• HOW TO COMPLETE THIS TASK:
Each record below needs to be written out exactly as it appears.

Stored entries:
##############################

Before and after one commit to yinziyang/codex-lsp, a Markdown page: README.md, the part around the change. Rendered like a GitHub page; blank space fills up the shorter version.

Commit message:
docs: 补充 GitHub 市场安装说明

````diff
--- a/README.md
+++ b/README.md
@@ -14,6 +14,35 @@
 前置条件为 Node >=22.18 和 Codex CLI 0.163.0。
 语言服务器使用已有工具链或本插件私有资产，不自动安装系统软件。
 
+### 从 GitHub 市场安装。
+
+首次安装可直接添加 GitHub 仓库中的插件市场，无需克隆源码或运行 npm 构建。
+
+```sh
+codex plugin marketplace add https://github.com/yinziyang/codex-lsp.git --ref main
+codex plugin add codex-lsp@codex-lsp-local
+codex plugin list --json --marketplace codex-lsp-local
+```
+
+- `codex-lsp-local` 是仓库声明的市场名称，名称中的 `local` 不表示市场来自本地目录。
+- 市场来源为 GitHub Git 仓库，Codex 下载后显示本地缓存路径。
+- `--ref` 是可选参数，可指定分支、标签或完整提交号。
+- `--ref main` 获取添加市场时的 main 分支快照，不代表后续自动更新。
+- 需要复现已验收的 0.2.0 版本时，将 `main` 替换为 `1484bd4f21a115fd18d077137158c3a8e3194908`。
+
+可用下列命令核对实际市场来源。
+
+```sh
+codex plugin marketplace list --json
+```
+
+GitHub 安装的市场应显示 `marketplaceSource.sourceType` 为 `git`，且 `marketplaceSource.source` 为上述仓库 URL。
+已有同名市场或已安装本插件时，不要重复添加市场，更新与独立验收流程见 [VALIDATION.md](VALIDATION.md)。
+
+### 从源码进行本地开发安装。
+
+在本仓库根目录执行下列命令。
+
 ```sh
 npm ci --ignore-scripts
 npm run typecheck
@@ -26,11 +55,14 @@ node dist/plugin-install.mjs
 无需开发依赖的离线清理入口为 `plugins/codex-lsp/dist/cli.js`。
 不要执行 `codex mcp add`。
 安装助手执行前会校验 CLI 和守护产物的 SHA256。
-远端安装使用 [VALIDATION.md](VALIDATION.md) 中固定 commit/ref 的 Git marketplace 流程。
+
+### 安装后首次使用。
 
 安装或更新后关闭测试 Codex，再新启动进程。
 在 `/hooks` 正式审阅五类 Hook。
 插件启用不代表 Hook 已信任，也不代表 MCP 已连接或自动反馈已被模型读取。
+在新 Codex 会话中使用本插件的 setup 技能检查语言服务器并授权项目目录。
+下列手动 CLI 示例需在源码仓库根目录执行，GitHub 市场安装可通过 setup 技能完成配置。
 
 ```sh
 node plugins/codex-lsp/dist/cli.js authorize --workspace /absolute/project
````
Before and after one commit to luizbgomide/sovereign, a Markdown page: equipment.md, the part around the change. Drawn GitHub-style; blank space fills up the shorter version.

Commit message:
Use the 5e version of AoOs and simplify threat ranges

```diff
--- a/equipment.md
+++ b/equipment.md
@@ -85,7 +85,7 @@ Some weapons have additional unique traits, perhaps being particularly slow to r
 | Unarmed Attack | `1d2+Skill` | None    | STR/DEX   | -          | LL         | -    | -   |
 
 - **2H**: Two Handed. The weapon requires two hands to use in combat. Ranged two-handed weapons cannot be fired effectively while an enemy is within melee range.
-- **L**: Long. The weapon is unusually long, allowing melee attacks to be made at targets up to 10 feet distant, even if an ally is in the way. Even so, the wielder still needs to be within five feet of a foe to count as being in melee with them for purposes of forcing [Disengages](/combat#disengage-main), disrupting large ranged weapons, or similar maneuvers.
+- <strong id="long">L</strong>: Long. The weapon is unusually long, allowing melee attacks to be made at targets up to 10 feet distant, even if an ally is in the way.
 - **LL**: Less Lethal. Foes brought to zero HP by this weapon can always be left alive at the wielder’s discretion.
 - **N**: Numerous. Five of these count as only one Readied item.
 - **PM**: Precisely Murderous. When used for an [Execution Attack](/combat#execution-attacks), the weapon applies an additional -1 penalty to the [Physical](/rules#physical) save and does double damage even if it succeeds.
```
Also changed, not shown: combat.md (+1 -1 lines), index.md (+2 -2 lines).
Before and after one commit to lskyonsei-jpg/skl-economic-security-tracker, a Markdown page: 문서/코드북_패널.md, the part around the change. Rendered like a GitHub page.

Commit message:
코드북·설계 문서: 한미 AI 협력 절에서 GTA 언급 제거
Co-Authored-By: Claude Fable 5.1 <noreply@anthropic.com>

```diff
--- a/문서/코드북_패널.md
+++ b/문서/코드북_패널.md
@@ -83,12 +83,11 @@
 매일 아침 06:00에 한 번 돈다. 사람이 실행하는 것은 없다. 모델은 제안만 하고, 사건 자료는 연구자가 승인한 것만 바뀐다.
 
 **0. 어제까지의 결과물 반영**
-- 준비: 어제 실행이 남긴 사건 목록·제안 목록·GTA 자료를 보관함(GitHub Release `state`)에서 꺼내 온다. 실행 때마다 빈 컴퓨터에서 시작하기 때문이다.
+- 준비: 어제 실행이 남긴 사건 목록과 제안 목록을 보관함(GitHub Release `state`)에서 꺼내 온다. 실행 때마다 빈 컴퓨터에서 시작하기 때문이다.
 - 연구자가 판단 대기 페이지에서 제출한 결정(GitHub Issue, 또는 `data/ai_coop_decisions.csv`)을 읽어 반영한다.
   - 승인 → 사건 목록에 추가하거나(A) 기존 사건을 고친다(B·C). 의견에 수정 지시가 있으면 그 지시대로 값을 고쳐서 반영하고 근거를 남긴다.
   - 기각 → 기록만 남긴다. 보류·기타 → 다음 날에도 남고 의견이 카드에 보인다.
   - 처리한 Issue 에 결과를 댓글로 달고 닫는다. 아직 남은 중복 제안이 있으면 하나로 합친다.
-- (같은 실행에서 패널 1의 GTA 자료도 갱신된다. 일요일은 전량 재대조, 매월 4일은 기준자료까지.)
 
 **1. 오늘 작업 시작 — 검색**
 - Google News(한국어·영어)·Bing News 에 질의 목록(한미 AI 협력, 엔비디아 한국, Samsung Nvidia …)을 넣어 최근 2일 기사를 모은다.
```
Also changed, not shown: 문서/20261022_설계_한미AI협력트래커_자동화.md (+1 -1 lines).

##############################

• SOLUTION TO THIS PROBLEM:
Before and after one commit to yinziyang/codex-lsp, a Markdown page: README.md, the part around the change. Rendered like a GitHub page; blank space fills up the shorter version.

Commit message:
docs: 补充 GitHub 市场安装说明

````diff
--- a/README.md
+++ b/README.md
@@ -14,6 +14,35 @@
 前置条件为 Node >=22.18 和 Codex CLI 0.163.0。
 语言服务器使用已有工具链或本插件私有资产，不自动安装系统软件。
 
+### 从 GitHub 市场安装。
+
+首次安装可直接添加 GitHub 仓库中的插件市场，无需克隆源码或运行 npm 构建。
+
+```sh
+codex plugin marketplace add https://github.com/yinziyang/codex-lsp.git --ref main
+codex plugin add codex-lsp@codex-lsp-local
+codex plugin list --json --marketplace codex-lsp-local
+```
+
+- `codex-lsp-local` 是仓库声明的市场名称，名称中的 `local` 不表示市场来自本地目录。
+- 市场来源为 GitHub Git 仓库，Codex 下载后显示本地缓存路径。
+- `--ref` 是可选参数，可指定分支、标签或完整提交号。
+- `--ref main` 获取添加市场时的 main 分支快照，不代表后续自动更新。
+- 需要复现已验收的 0.2.0 版本时，将 `main` 替换为 `1484bd4f21a115fd18d077137158c3a8e3194908`。
+
+可用下列命令核对实际市场来源。
+
+```sh
+codex plugin marketplace list --json
+```
+
+GitHub 安装的市场应显示 `marketplaceSource.sourceType` 为 `git`，且 `marketplaceSource.source` 为上述仓库 URL。
+已有同名市场或已安装本插件时，不要重复添加市场，更新与独立验收流程见 [VALIDATION.md](VALIDATION.md)。
+
+### 从源码进行本地开发安装。
+
+在本仓库根目录执行下列命令。
+
 ```sh
 npm ci --ignore-scripts
 npm run typecheck
@@ -26,11 +55,14 @@ node dist/plugin-install.mjs
 无需开发依赖的离线清理入口为 `plugins/codex-lsp/dist/cli.js`。
 不要执行 `codex mcp add`。
 安装助手执行前会校验 CLI 和守护产物的 SHA256。
-远端安装使用 [VALIDATION.md](VALIDATION.md) 中固定 commit/ref 的 Git marketplace 流程。
+
+### 安装后首次使用。
 
 安装或更新后关闭测试 Codex，再新启动进程。
 在 `/hooks` 正式审阅五类 Hook。
 插件启用不代表 Hook 已信任，也不代表 MCP 已连接或自动反馈已被模型读取。
+在新 Codex 会话中使用本插件的 setup 技能检查语言服务器并授权项目目录。
+下列手动 CLI 示例需在源码仓库根目录执行，GitHub 市场安装可通过 setup 技能完成配置。
 
 ```sh
 node plugins/codex-lsp/dist/cli.js authorize --workspace /absolute/project
````
Before and after one commit to luizbgomide/sovereign, a Markdown page: equipment.md, the part around the change. Drawn GitHub-style; blank space fills up the shorter version.

Commit message:
Use the 5e version of AoOs and simplify threat ranges

```diff
--- a/equipment.md
+++ b/equipment.md
@@ -85,7 +85,7 @@ Some weapons have additional unique traits, perhaps being particularly slow to r
 | Unarmed Attack | `1d2+Skill` | None    | STR/DEX   | -          | LL         | -    | -   |
 
 - **2H**: Two Handed. The weapon requires two hands to use in combat. Ranged two-handed weapons cannot be fired effectively while an enemy is within melee range.
-- **L**: Long. The weapon is unusually long, allowing melee attacks to be made at targets up to 10 feet distant, even if an ally is in the way. Even so, the wielder still needs to be within five feet of a foe to count as being in melee with them for purposes of forcing [Disengages](/combat#disengage-main), disrupting large ranged weapons, or similar maneuvers.
+- <strong id="long">L</strong>: Long. The weapon is unusually long, allowing melee attacks to be made at targets up to 10 feet distant, even if an ally is in the way.
 - **LL**: Less Lethal. Foes brought to zero HP by this weapon can always be left alive at the wielder’s discretion.
 - **N**: Numerous. Five of these count as only one Readied item.
 - **PM**: Precisely Murderous. When used for an [Execution Attack](/combat#execution-attacks), the weapon applies an additional -1 penalty to the [Physical](/rules#physical) save and does double damage even if it succeeds.
```
Also changed, not shown: combat.md (+1 -1 lines), index.md (+2 -2 lines).
Before and after one commit to lskyonsei-jpg/skl-economic-security-tracker, a Markdown page: 문서/코드북_패널.md, the part around the change. Rendered like a GitHub page.

Commit message:
코드북·설계 문서: 한미 AI 협력 절에서 GTA 언급 제거
Co-Authored-By: Claude Fable 5.1 <noreply@anthropic.com>

```diff
--- a/문서/코드북_패널.md
+++ b/문서/코드북_패널.md
@@ -83,12 +83,11 @@
 매일 아침 06:00에 한 번 돈다. 사람이 실행하는 것은 없다. 모델은 제안만 하고, 사건 자료는 연구자가 승인한 것만 바뀐다.
 
 **0. 어제까지의 결과물 반영**
-- 준비: 어제 실행이 남긴 사건 목록·제안 목록·GTA 자료를 보관함(GitHub Release `state`)에서 꺼내 온다. 실행 때마다 빈 컴퓨터에서 시작하기 때문이다.
+- 준비: 어제 실행이 남긴 사건 목록과 제안 목록을 보관함(GitHub Release `state`)에서 꺼내 온다. 실행 때마다 빈 컴퓨터에서 시작하기 때문이다.
 - 연구자가 판단 대기 페이지에서 제출한 결정(GitHub Issue, 또는 `data/ai_coop_decisions.csv`)을 읽어 반영한다.
   - 승인 → 사건 목록에 추가하거나(A) 기존 사건을 고친다(B·C). 의견에 수정 지시가 있으면 그 지시대로 값을 고쳐서 반영하고 근거를 남긴다.
   - 기각 → 기록만 남긴다. 보류·기타 → 다음 날에도 남고 의견이 카드에 보인다.
   - 처리한 Issue 에 결과를 댓글로 달고 닫는다. 아직 남은 중복 제안이 있으면 하나로 합친다.
-- (같은 실행에서 패널 1의 GTA 자료도 갱신된다. 일요일은 전량 재대조, 매월 4일은 기준자료까지.)
 
 **1. 오늘 작업 시작 — 검색**
 - Google News(한국어·영어)·Bing News 에 질의 목록(한미 AI 협력, 엔비디아 한국, Samsung Nvidia …)을 넣어 최근 2일 기사를 모은다.
```
Also changed, not shown: 문서/20261022_설계_한미AI협력트래커_자동화.md (+1 -1 lines).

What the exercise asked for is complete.